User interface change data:

/---

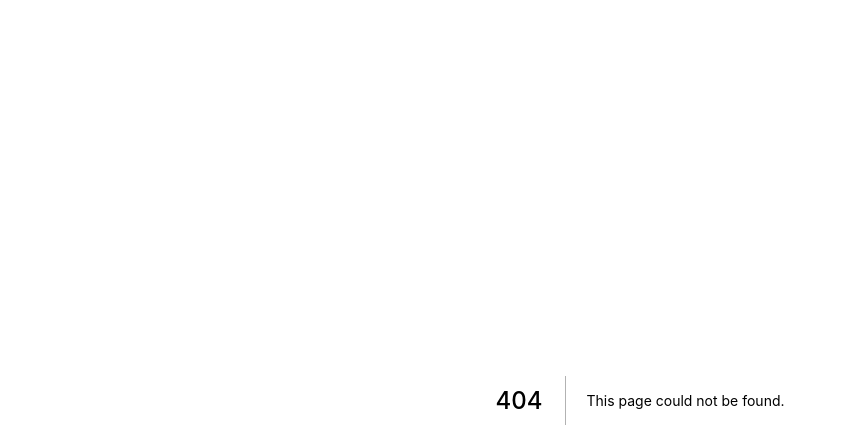
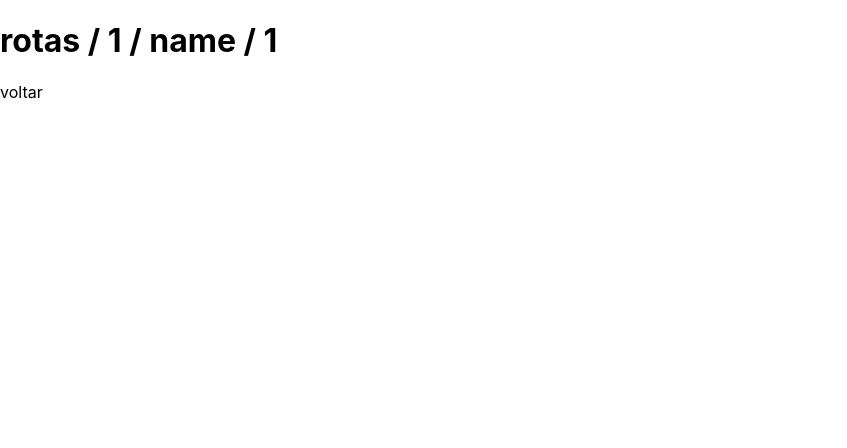
Before and after one commit to gabrielDpadua21/nextjs-essentials, a Next.js app: page /rotas/1/names/1 in a window 1280 px wide. Before the commit this address had no page. Shown: the top 448 px of the page, without its empty margins (0-847 px from the left). Built offline with nearby package versions, Linux system fonts and the light colour scheme.

Commit message:
✨feat: create name routes

```diff
--- /dev/null
+++ b/src/pages/rotas/[id]/names/[name].jsx
@@ -0,0 +1,21 @@
+import { useRouter } from "next/router";
+import Link from "next/link";
+
+const Rotas = () => {
+    const router = useRouter()
+    const { name, id } = router.query
+
+    return (
+        <>
+          <h1>
+            rotas / { id } / name / { name }
+          </h1>
+          <Link passHref href='/rotas'>
+            voltar
+          </Link>
+        </>
+    )
+
+}
+
+export default Rotas;
```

\---

Required work
Copy all of the records verbatim, omitting the pictures.

Output for this task
Before and after one commit to gabrielDpadua21/nextjs-essentials, a Next.js app: page /rotas/1/names/1 in a window 1280 px wide. Before the commit this address had no page. Shown: the top 448 px of the page, without its empty margins (0-847 px from the left). Built offline with nearby package versions, Linux system fonts and the light colour scheme.

Commit message:
✨feat: create name routes

```diff
--- /dev/null
+++ b/src/pages/rotas/[id]/names/[name].jsx
@@ -0,0 +1,21 @@
+import { useRouter } from "next/router";
+import Link from "next/link";
+
+const Rotas = () => {
+    const router = useRouter()
+    const { name, id } = router.query
+
+    return (
+        <>
+          <h1>
+            rotas / { id } / name / { name }
+          </h1>
+          <Link passHref href='/rotas'>
+            voltar
+          </Link>
+        </>
+    )
+
+}
+
+export default Rotas;
```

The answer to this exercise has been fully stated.